Pelosi, Schumer Refuse To Endorse Impeachment After Mueller Statement

Now that a few hours have passed, the subtext of Robert Mueller's first-ever public statement about the Russia probe is starting to sink in for both Democratic presidential contenders and the press (though comparing Mueller to a professor chiding his students for not 'doing the reading', like Buzzfeed did, misses the point).

Blaze media critic Robert Eno hit the nail on the head when he pointed out in a tweet that Mueller didn't just restate the findings from his report: His statement was larded with hints appearing to goad Democrats into pursuing impeachment.

This message wasn't lost on the contenders for the 2020 Democratic nomination, many of whom swiftly demanded that the House begin impeachment proceedings immediately.

Even the Biden campaign said impeaching Trump 'may be unavoidable'.

And AOC, who isn't seeking higher office this election cycle, reiterated her calls for impeachment and also accused Mueller of "playing a game of Taboo with Congress," which is actually a fairly apt comparison.

But despite growing support for impeachment, members of the Democratic Congressional leadership sounded conspicuously restrained.

Pelosi

Nancy Pelosi's statement on Mueller's remarks was surprisingly restrained. Though the leader of the Democrats in the House acknowledged that the president should be investigated, she stopped short of calling for impeach:

It is with the greatest respect for Special Counsel Robert Mueller and the deepest disappointment in the Department of Justice holding the President above the law, that I thank Special Counsel Mueller for the work he and his team did to provide a record for future action both in the Congress and in the courts regarding the Trump Administration involvement in Russian interference and obstruction of the investigation.

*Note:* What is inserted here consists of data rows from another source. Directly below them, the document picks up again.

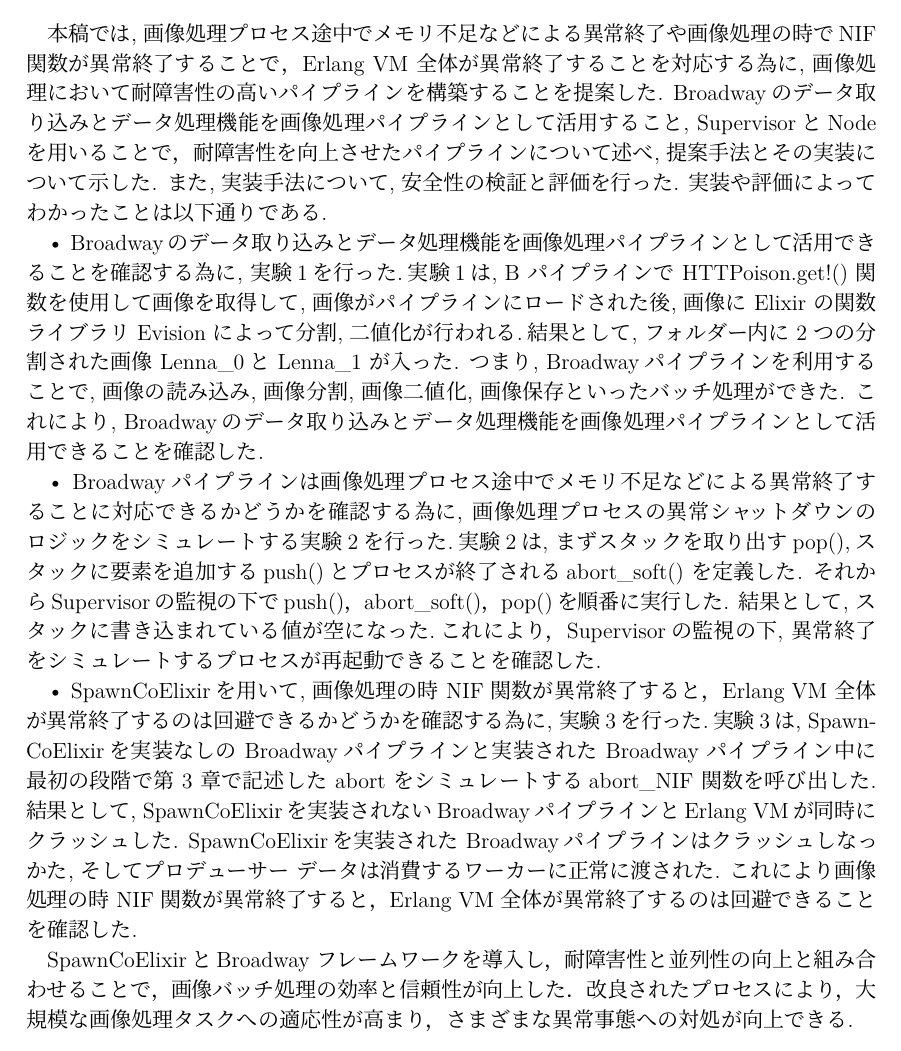
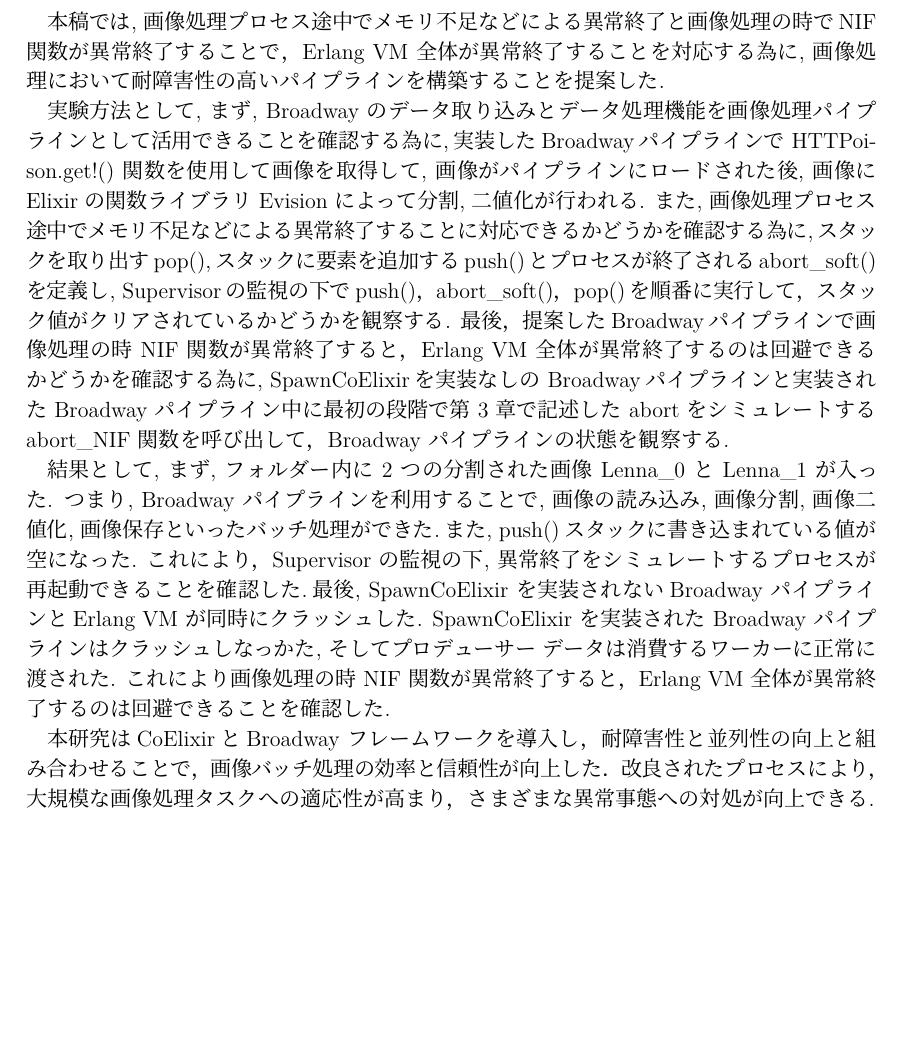
Before and after one commit to zackylab/thesis_yousaikei, a LaTeX thesis (ja/masterThesisJaSample.tex): part of page 23 of 27 before the commit and part of page 23 of 26 after it, cut so that both start at the same text, the shorter picture padded with empty space. Compiled offline with pLaTeX and dvipdfmx; a LaTeX package or settings file that is missing is left out.

Commit message:
masterThesisJaSample.tex

```diff
--- a/ja/masterThesisJaSample.tex
+++ b/ja/masterThesisJaSample.tex
@@ -776,15 +776,13 @@
 
 \chapter{まとめと将来課題}
 \section{まとめ}
-本稿では, 画像処理プロセス途中でメモリ不足などによる異常終了や画像処理の時でNIF 関数が異常終了することで，Erlang VM 全体が異常終了することを対応する為に, 画像処理において耐障害性の高いパイプラインを構築することを提案した. Broadwayのデータ取り込みとデータ処理機能を画像処理パイプラインとして活用すること, SupervisorとNodeを用いることで，耐障害性を向上させたパイプラインについて述べ, 提案手法とその実装について示した. また, 実装手法について, 安全性の検証と評価を行った. 実装や評価によってわかったことは以下通りである.
+本稿では, 画像処理プロセス途中でメモリ不足などによる異常終了と画像処理の時でNIF 関数が異常終了することで，Erlang VM 全体が異常終了することを対応する為に, 画像処理において耐障害性の高いパイプラインを構築することを提案した.
 
-• Broadwayのデータ取り込みとデータ処理機能を画像処理パイプラインとして活用できることを確認する為に, 実験1を行った.実験1は, B パイプラインで HTTPoison.get!() 関数を使用して画像を取得して, 画像がパイプラインにロードされた後, 画像に Elixir の関数ライブラリ Evision によって分割, 二値化が行われる.結果として, フォルダー内に 2 つの分割された画像 Lenna\_0と Lenna\_1 が入った. つまり, Broadwayパイプラインを利用することで, 画像の読み込み, 画像分割, 画像二値化, 画像保存といったバッチ処理ができた. これにより, Broadwayのデータ取り込みとデータ処理機能を画像処理パイプラインとして活用できることを確認した.
+実験方法として, まず, Broadway のデータ取り込みとデータ処理機能を画像処理パイプラインとして活用できることを確認する為に,実装したBroadwayパイプラインで HTTPoison.get!() 関数を使用して画像を取得して, 画像がパイプラインにロードされた後, 画像に Elixir の関数ライブラリ Evision によって分割, 二値化が行われる. また, 画像処理プロセス途中でメモリ不足などによる異常終了することに対応できるかどうかを確認する為に,スタックを取り出すpop(),スタックに要素を追加するpush()とプロセスが終了されるabort\_soft() を定義し, Supervisorの監視の下でpush()，abort\_soft()，pop()を順番に実行して，スタック値がクリアされているかどうかを観察する. 最後，提案したBroadwayパイプラインで画像処理の時 NIF 関数が異常終了すると，Erlang VM 全体が異常終了するのは回避できるかどうかを確認する為に, SpawnCoElixirを実装なしの Broadwayパイプラインと実装された Broadway パイプライン中に最初の段階で第 3 章で記述した abort をシミュレートするabort\_NIF 関数を呼び出して，Broadway パイプラインの状態を観察する.
 
-• Broadwayパイプラインは画像処理プロセス途中でメモリ不足などによる異常終了することに対応できるかどうかを確認する為に, 画像処理プロセスの異常シャットダウンのロジックをシミュレートする実験2を行った.実験2は, まずスタックを取り出すpop(),スタックに要素を追加するpush()とプロセスが終了されるabort\_soft() を定義した. それからSupervisorの監視の下でpush()，abort\_soft()，pop()を順番に実行した. 結果として, スタックに書き込まれている値が空になった.これにより，Supervisorの監視の下, 異常終了をシミュレートするプロセスが再起動できることを確認した.
+結果として, まず, フォルダー内に 2 つの分割された画像 Lenna\_0 と Lenna\_1 が入った. つまり, Broadway パイプラインを利用することで, 画像の読み込み, 画像分割, 画像二値化, 画像保存といったバッチ処理ができた.また, push()スタックに書き込まれている値が空になった. これにより，Supervisor の監視の下, 異常終了をシミュレートするプロセスが再起動できることを確認した.最後, SpawnCoElixir を実装されないBroadway パイプラインとErlang VM が同時にクラッシュした. SpawnCoElixir を実装された Broadway パイプラインはクラッシュしなっかた, そしてプロデューサー データは消費するワーカーに正常に渡された. これにより画像処理の時 NIF 関数が異常終了すると，Erlang VM 全体が異常終了するのは回避できることを確認した.
 
-• SpawnCoElixirを用いて, 画像処理の時 NIF 関数が異常終了すると，Erlang VM 全体が異常終了するのは回避できるかどうかを確認する為に, 実験3を行った.実験3は, SpawnCoElixirを実装なしの Broadwayパイプラインと実装された Broadway パイプライン中に最初の段階で第 3 章で記述した abort をシミュレートするabort\_NIF 関数を呼び出した. 結果として, SpawnCoElixirを実装されないBroadwayパイプラインとErlang VMが同時にクラッシュした. SpawnCoElixirを実装された Broadwayパイプラインはクラッシュしなっかた, そしてプロデューサー データは消費するワーカーに正常に渡された. これにより画像処理の時 NIF 関数が異常終了すると，Erlang VM 全体が異常終了するのは回避できることを確認した.
-
-SpawnCoElixirとBroadway フレームワークを導入し，耐障害性と並列性の向上と組み合わせることで，画像バッチ処理の効率と信頼性が向上した．改良されたプロセスにより，大規模な画像処理タスクへの適応性が高まり，さまざまな異常事態への対処が向上できる.
+本研究はCoElixirとBroadway フレームワークを導入し，耐障害性と並列性の向上と組み合わせることで，画像バッチ処理の効率と信頼性が向上した．改良されたプロセスにより，大規模な画像処理タスクへの適応性が高まり，さまざまな異常事態への対処が向上できる.
 
 \section{将来課題}
 今後の課題として，エラー処理の改善など，耐障害性の改善を引き続き強化する．例えば，ノード構成で最大再試行回数を設定して，ノードがメッセージを処理しているときにエラーが発生した場合，後で処理を再試行できるようにする．そして複数のステップを伴う処理のために，エラーが発生したときに以前の状態に安全にロールバックしてデータの不整合を回避できるようにする色々なメカニズムが導入することを考える．
```
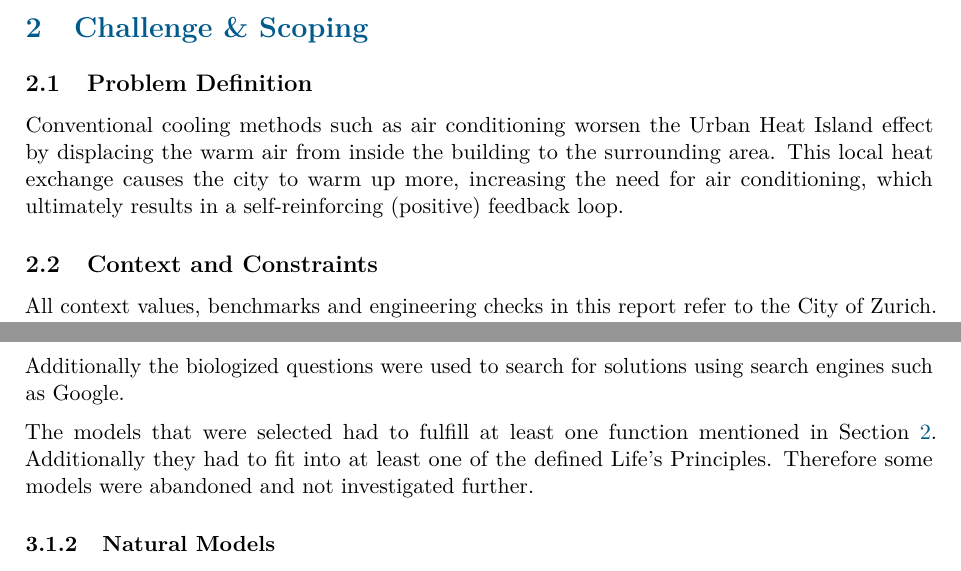
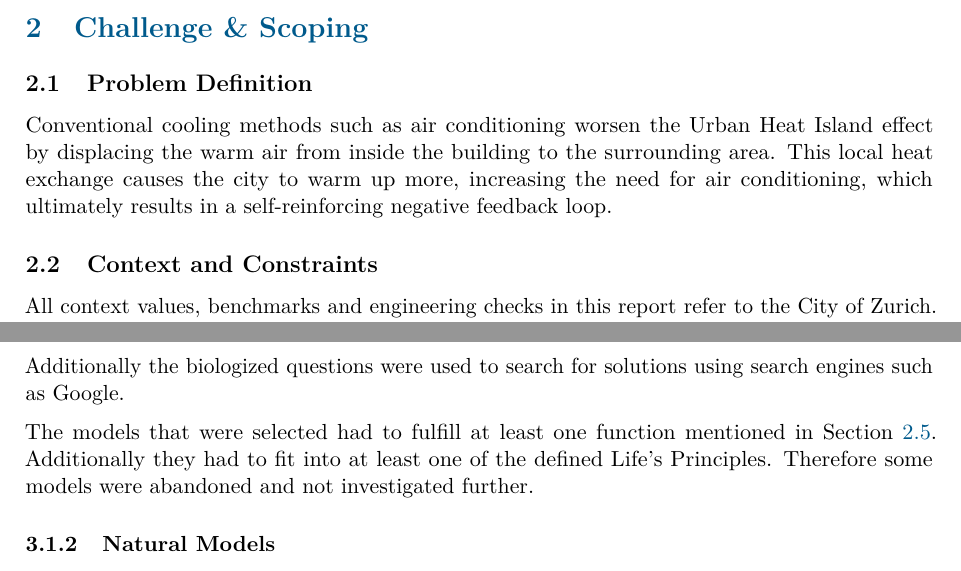
Before and after one commit to Maxlemore97/Urban-Heat-Islands-Cooling-the-City, a LaTeX document (Report_LaTeX/main.tex, which reads Report_LaTeX/sections/02_scoping.tex, Report_LaTeX/sections/03a_discovering.tex): two parts of pages 4 and 9 of 33, joined at a grey line, cut so that both start at the same text. Compiled offline with pdfLaTeX.

Commit message:
chore: minor changes

```diff
--- a/Report_LaTeX/sections/02_scoping.tex
+++ b/Report_LaTeX/sections/02_scoping.tex
@@ -10,7 +10,7 @@
 Conventional cooling methods such as air conditioning worsen the Urban Heat Island effect
 by displacing the warm air from inside the building to the surrounding area. This local
 heat exchange causes the city to warm up more, increasing the need for air conditioning,
-which ultimately results in a self-reinforcing (positive) feedback loop.
+which ultimately results in a self-reinforcing negative feedback loop.
 
 \subsection{Context and Constraints}
 \label{sec:context}
--- a/Report_LaTeX/sections/03a_discovering.tex
+++ b/Report_LaTeX/sections/03a_discovering.tex
@@ -18,7 +18,7 @@ Additionally the biologized questions were used to search for solutions using se
 engines such as Google.
 
 The models that were selected had to fulfill at least one function mentioned in
-Section~\ref{sec:scoping}. Additionally they had to fit into at least one of the defined
+Section~\ref{sec:functions}. Additionally they had to fit into at least one of the defined
 Life's Principles. Therefore some models were abandoned and not investigated further.
 
 \subsubsection{Natural Models}
```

Special Counsel Mueller made clear that he did not exonerate the President when he stated, 'if we had confidence that the President clearly did not commit a crime, we would have said so.' He stated that the decision not to indict stemmed directly from the Department of Justice's policy that a sitting President cannot be indicted. Despite Department of Justice policy to the contrary, no one is above the law - not even the President.

The Special Counsel's report revealed that the President's campaign welcomed Russian interference in the election, and laid out eleven instances of the President's obstruction of the investigation. The Congress holds sacred its constitutional responsibility to investigate and hold the President accountable for his abuse of power.

The Congress will continue to investigate and legislate to protect our elections and secure our democracy. The American people must have the truth. We call upon the Senate to pass HR 1, the For The People Act, to protect our election systems.

We salute Special Counsel Robert Mueller and his team for his patriotic duty to seek the truth.

Schumer's response was similarly restrained.

There was at least one member of the Democratic leadership who appeared open to impeachment: Judiciary Chairman Jerry Nadler said 'all options are on the table' when asked about impeachment, adding that Mueller has demonstrated that Trump clearly lied. 

The message is clear: Despite growing support for moving ahead with impeachment proceedings among some of the 2020 candidates, Pelosi, Schumer and the rest of the leadership are sticking with their plan to forego impeachment proceedings to try and avoid inflaming Trump's base before the election.

Pursuing impeach very well might turn out to be a political trap for the Dems, but if Pelosi & Co. continue to push back against it, they could be setting themselves up for a showdown with left-wing Democrats.